It’s all social media, it’s all algorithms. If you’re searching online for rims for your car from your phone, then you start getting ads for rims, right? We need to do the same in the industry. To generate interest, perhaps target people on social media within a 50-mile radius of your shop who may have searched car-related items with a YouTube video: “Have you ever considered a career in the automotive industry? Are you interested? Call us.” This is the direction this industry needs to be headed.
“For this industry to grow, women are an asset that must be capitalized on. This industry is open to literally anyone.”
Female-led body shops seem to be leveraging the shift well.
Mike: Definitely. You’re seeing a lot of females within the industry not only at the front of the office but also on the production floor. I follow quite a few all-female auto body shops on social media. I think it’s fantastic. A few years ago, I was tasked with assembling an apprentice program and part of it involved tackling how to get women like them to become ambassadors for the industry.
I think it’s two-fold: How do we attract female workers and what steps do we take to make sure they’re fulfilled in their careers? Those things are important now, but the industry’s communication with women has always been poor. So this is a complete paradigm shift from the way collision centers have been run for the past 75-80 years.
It’s completely upending and expanding the three core Bodyman, Painter, and Estimator roles as we’ve known them—now there are fifteen roles. One MSO tells me they are acquiring an average of two to three shops per week. On their social media, you’ll see quite a few women in leadership roles at their stores. For this industry to grow, women are an asset that must be capitalized on. This industry is open to literally anyone, not just your stereotypical guy who changed the oil with his dad in the driveway as a kid.

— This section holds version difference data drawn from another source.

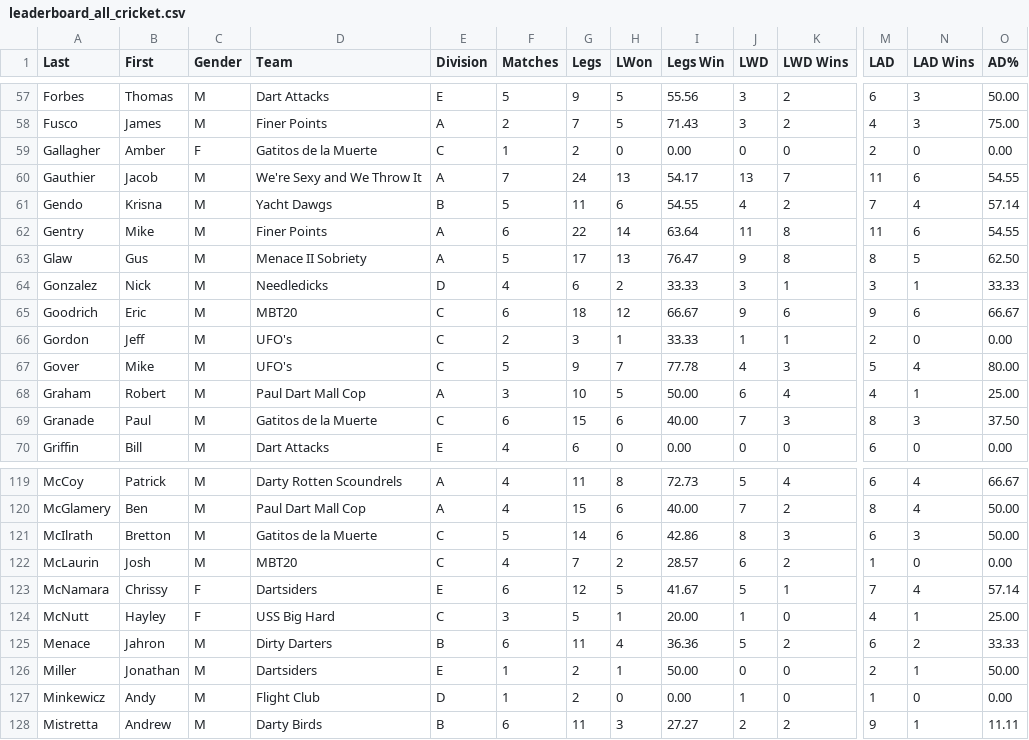
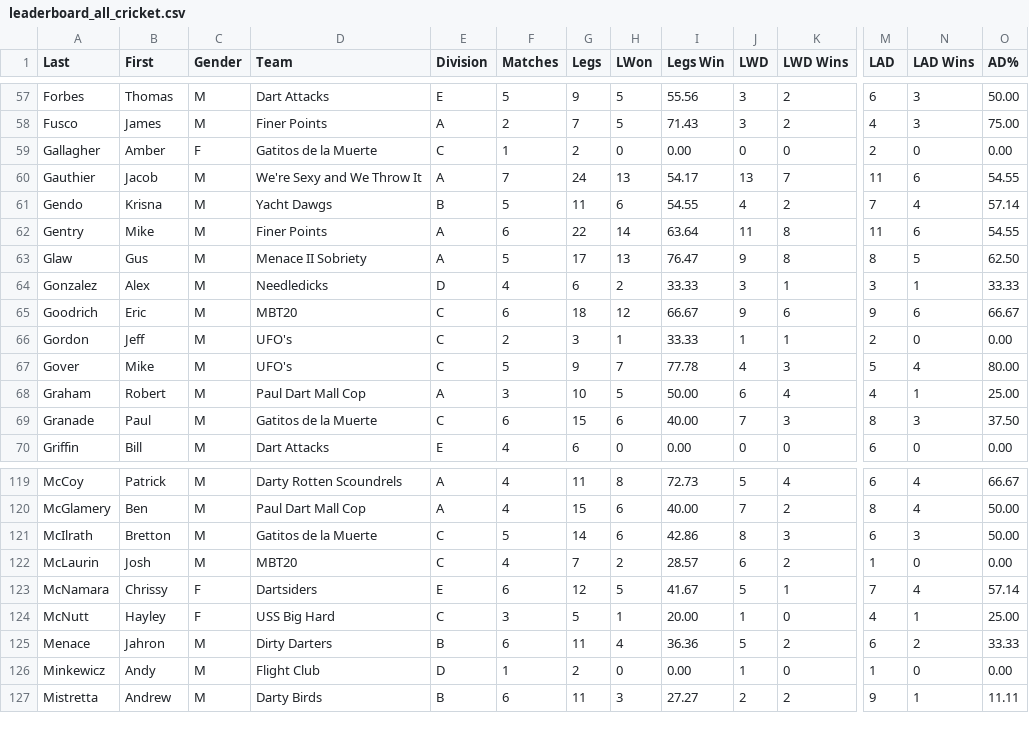
Before and after one commit to addadarts/league-data, a CSV file: dartconnect/adda/64/leaderboard_all_cricket.csv, drawn as a sheet; only a part is shown, gaps mark what is left out; rows hold the shown columns only; the diff names each change by its address in the sheet, - before the commit and + after, or states it on an @@ line.

```diff
--- a/dartconnect/adda/64/leaderboard_all_cricket.csv
+++ b/dartconnect/adda/64/leaderboard_all_cricket.csv
-B64 (First): Nick
+B64 (First): Alex
-row 126: Miller | Jonathan | M | Dartsiders | E | 1 | 2 | 1 | 50.00 | 0 | 0 | 2 | 1 | 50.00
```
Also changed, not shown: dartconnect/adda/64/leaderboard_all_01.csv, dartconnect/adda/64/leaderboard_match_record.csv, 11 other files.
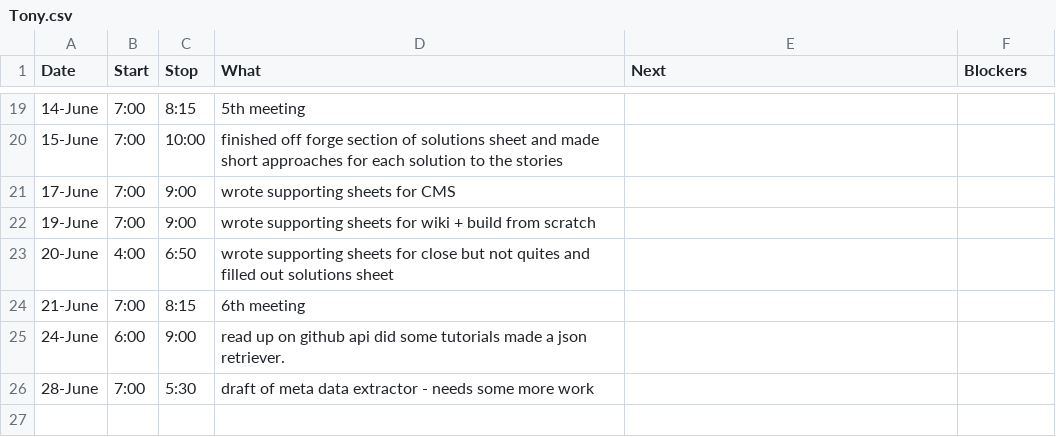
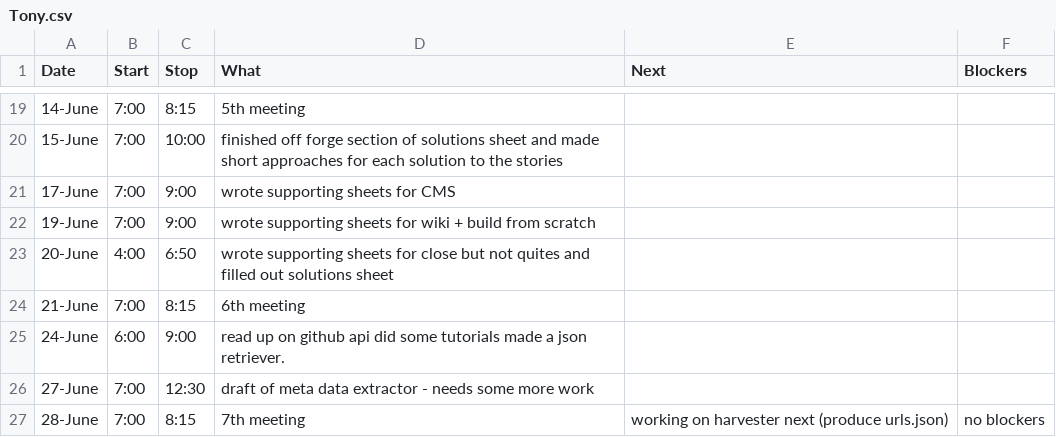
Before and after one commit to StoneyJackson/mothership, a CSV file: TimeLogs/Tony.csv, drawn as a sheet; only a part is shown, gaps mark what is left out.

Commit message:
Update Tony.csv

```diff
--- a/TimeLogs/Tony.csv
+++ b/TimeLogs/Tony.csv
@@ -25,2 +25,3 @@ Date,Start,Stop,What,Next,Blockers
 24-June, 6:00, 9:00, read up on github api did some tutorials made a json retriever.,,
-28-June, 7:00, 5:30, draft of meta data extractor - needs some more work,,
+27-June, 7:00, 12:30, draft of meta data extractor - needs some more work,,
+28-June, 7:00, 8:15, 7th meeting, working on harvester next (produce urls.json), no blockers
```
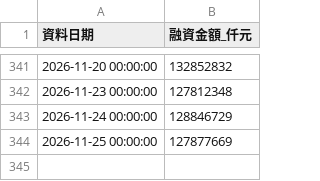
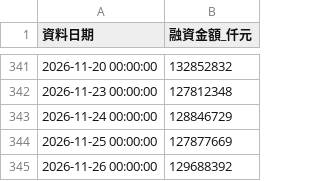
Before and after one commit to ntuacurry/stock-data, a CSV file: 上櫃融資餘額.csv, drawn as a sheet; only a part is shown, gaps mark what is left out; the diff names each change by its address in the sheet, - before the commit and + after, or states it on an @@ line.

Commit message:
更新 上櫃融資餘額.csv（2026-11-26 20:51）

```diff
--- a/上櫃融資餘額.csv
+++ b/上櫃融資餘額.csv
+row 345: 2026-11-26 00:00:00 | 129688392
```
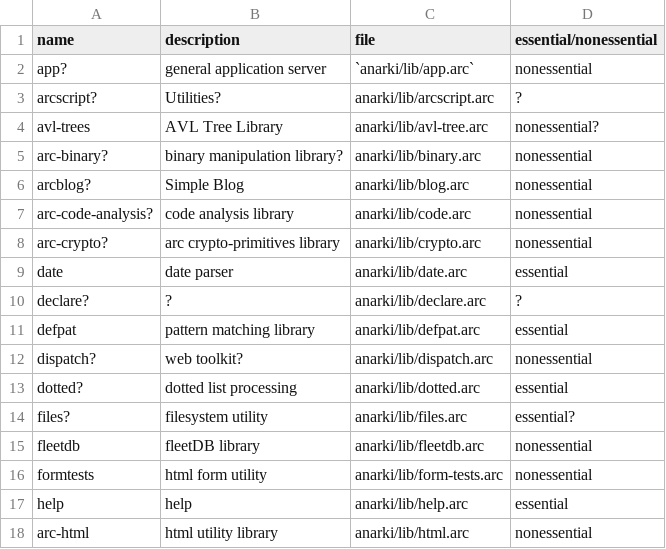
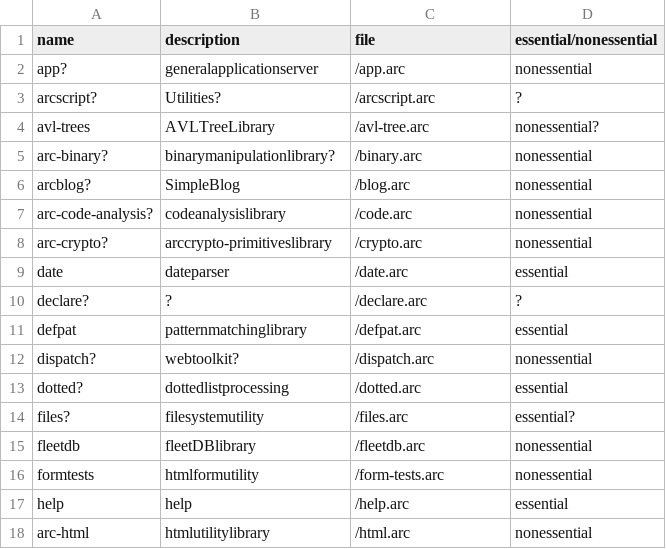
Before and after one commit to quarryarc/quarryarc.github.io, a CSV file: _data/stones.csv, drawn as a sheet; only a part is shown; the diff covers the shown part only.

Commit message:
Fixed stone page formatting

```diff
--- a/_data/stones.csv
+++ b/_data/stones.csv
@@ -2,17 +2,17 @@ name, description, file, essential/nonessential,
-app?, general application server, `anarki/lib/app.arc`, nonessential,
-arcscript?, Utilities?, anarki/lib/arcscript.arc, ?,
-avl-trees, AVL Tree Library, anarki/lib/avl-tree.arc, nonessential?,
-arc-binary?, binary manipulation library?, anarki/lib/binary.arc, nonessential,
-arcblog?, Simple Blog, anarki/lib/blog.arc, nonessential,
-arc-code-analysis?, code analysis library, anarki/lib/code.arc, nonessential,
-arc-crypto?, arc crypto-primitives library, anarki/lib/crypto.arc, nonessential,
-date, date parser, anarki/lib/date.arc, essential,
-declare?, ?, anarki/lib/declare.arc, ?,
-defpat, pattern matching library, anarki/lib/defpat.arc, essential,
-dispatch?, web toolkit?, anarki/lib/dispatch.arc, nonessential,
-dotted?, dotted list processing,anarki/lib/dotted.arc, essential,
-files?, filesystem utility, anarki/lib/files.arc, essential?,
-fleetdb, fleetDB library, anarki/lib/fleetdb.arc, nonessential,
-formtests, html form utility, anarki/lib/form-tests.arc, nonessential,
-help, help, anarki/lib/help.arc, essential,
-arc-html, html utility library, anarki/lib/html.arc, nonessential,
+app?,generalapplicationserver,/app.arc,nonessential,
+arcscript?,Utilities?,/arcscript.arc,?,
+avl-trees,AVLTreeLibrary,/avl-tree.arc,nonessential?,
+arc-binary?,binarymanipulationlibrary?,/binary.arc,nonessential,
+arcblog?,SimpleBlog,/blog.arc,nonessential,
+arc-code-analysis?,codeanalysislibrary,/code.arc,nonessential,
+arc-crypto?,arccrypto-primitiveslibrary,/crypto.arc,nonessential,
+date,dateparser,/date.arc,essential,
+declare?,?,/declare.arc,?,
+defpat,patternmatchinglibrary,/defpat.arc,essential,
+dispatch?,webtoolkit?,/dispatch.arc,nonessential,
+dotted?,dottedlistprocessing,/dotted.arc,essential,
+files?,filesystemutility,/files.arc,essential?,
+fleetdb,fleetDBlibrary,/fleetdb.arc,nonessential,
+formtests,htmlformutility,/form-tests.arc,nonessential,
+help,help,/help.arc,essential,
+arc-html,htmlutilitylibrary,/html.arc,nonessential,
```
Also changed, not shown: 59 edited cells elsewhere in this file, 1 other file.
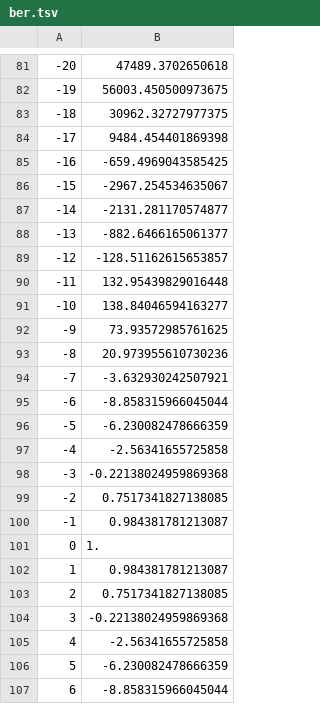
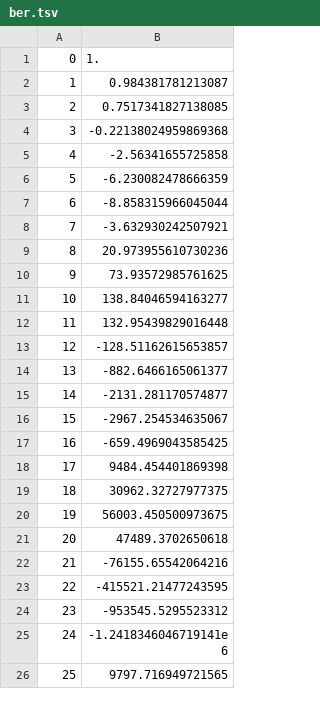
Before and after one commit to chrisdeutsch/numerik, a TSV file: Skineffekt/mathematica_vglswerte/ber.tsv (was Skineffekt/literatur/ber.tsv), drawn as a sheet; only a part is shown, gaps mark what is left out; the shorter side is filled out with more unchanged rows; the diff covers the shown part only.

```diff
--- a/Skineffekt/literatur/ber.tsv
+++ b/Skineffekt/mathematica_vglswerte/ber.tsv
@@ -81,21 +1 @@
--20	47489.3702650618
--19	56003.450500973675
--18	30962.32727977375
--17	9484.454401869398
--16	-659.4969043585425
--15	-2967.254534635067
--14	-2131.281170574877
--13	-882.6466165061377
--12	-128.51162615653857
--11	132.95439829016448
--10	138.84046594163277
--9	73.93572985761625
--8	20.973955610730236
--7	-3.632930242507921
--6	-8.858315966045044
--5	-6.230082478666359
--4	-2.56341655725858
--3	-0.22138024959869368
--2	0.7517341827138085
--1	0.984381781213087
 0	1.
```
Also changed, not shown: 80 removed rows elsewhere in this file, Skineffekt/mathematica_vglswerte/bei.tsv, Skineffekt/mathematica_vglswerte/dbei.tsv, 3 other files.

So, the takeaway is that there are no shortcuts to a shop’s survival with the Millennial workforce?
Mike: Correct. Nowadays, shops that advertise six-figure earning potential to recruit talent are only attracting current workers. They’re not developing new workers. They’re poaching from their competitors, which only drives up the cost of labor for everyone, and that can’t last long-term.
Even if they don’t like cars, this is a valid industry that Millennials can learn a portion of, be successful at, and earn a very good living from—with the right training.
† DELOITTE MILLENNIAL SURVEY, JANUARY 2014